-- Front-end code edit data --
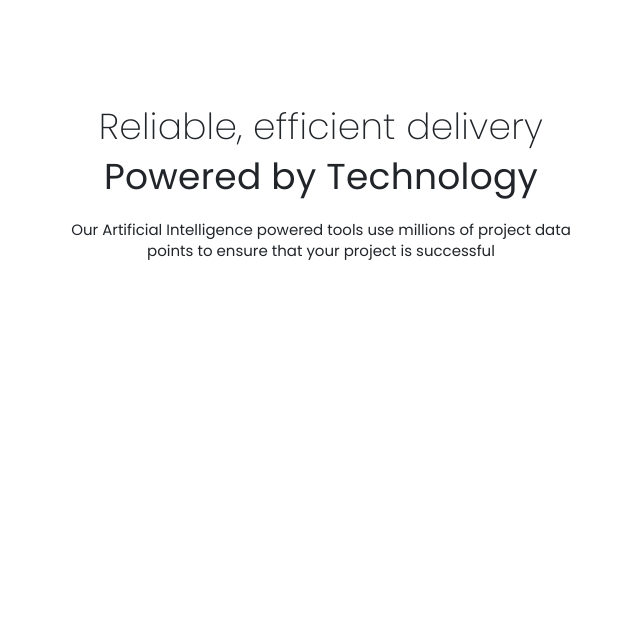
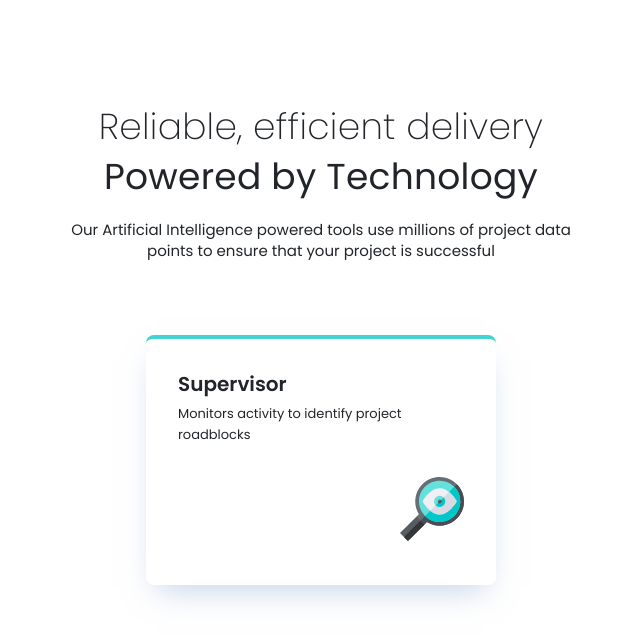
Before and after one commit to Kellenkjames/four-card-feature, a website: page index.html in a window 1280 px wide. Shown: the whole page, without its empty margins (319-959 px from the left). Drawn offline with nearby package versions, Linux system fonts and the light colour scheme.

Commit message:
feat: add markup and base styles for card component

```diff
--- a/index.html
+++ b/index.html
@@ -31,9 +31,24 @@
           </h4>
         </header>
       </div>
-      <div class="row justify-content-center">
-        <main class="col-md-10 main-content"></main>
-      </div>
+      <main class="main-container">
+        <div class="row justify-content-center">
+          <!-- Supervisor -->
+          <article class="feature-card">
+            <div class="feature-card__text-container">
+              <h3 class="feature-card__title">Supervisor</h3>
+              <p class="feature-card__description">
+                Monitors activity to identify project roadblocks
+              </p>
+            </div>
+            <img
+              class="feature-card__icon ms-auto"
+              src="assets/images/icon-supervisor.svg"
+              alt="Supervisor"
+            />
+          </article>
+        </div>
+      </main>
     </div>
   </body>
 </html>
--- a/src/styles/abstracts/_mixins.scss
+++ b/src/styles/abstracts/_mixins.scss
@@ -32,7 +32,7 @@
 }
 
 @mixin text-preset-5 {
-  font-size: 0.76rem;
+  font-size: 1.3rem;
   font-weight: $font-weight-regular;
   line-height: 160%;
   letter-spacing: 0;
--- /dev/null
+++ b/src/styles/components/_card.scss
@@ -0,0 +1,26 @@
+@import '../abstracts/mixins';
+@import '../abstracts/variables';
+
+.feature-card {
+  border-top: 4px solid $color-cyan;
+  padding: $spacing-32;
+  box-shadow: 0px 15px 30px -11px rgba(131, 166, 210, 0.5);
+  border-radius: 8px;
+  background-color: $color-white;
+  max-width: 35rem;
+  min-height: 25rem;
+
+  &__text-container {
+    margin-bottom: $spacing-32;
+  }
+
+  &__title {
+    @include text-preset-3;
+    margin-bottom: 0.6rem;
+  }
+
+  &__description {
+    @include text-preset-5;
+    margin-bottom: 0;
+  }
+}
--- a/src/styles/main.scss
+++ b/src/styles/main.scss
@@ -13,3 +13,4 @@
 
 @use 'components/main-container';
 @use 'components/header';
+@use 'components/card';
```
Also changed, not shown: src/styles/main.css, 1 other file.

-- Exercise prompt --
Search the lines above for the string "html" and copy each line that has it.

-- Answer to the problem --
Before and after one commit to Kellenkjames/four-card-feature, a website: page index.html in a window 1280 px wide. Shown: the whole page, without its empty margins (319-959 px from the left). Drawn offline with nearby package versions, Linux system fonts and the light colour scheme.
--- a/index.html
+++ b/index.html
 </html>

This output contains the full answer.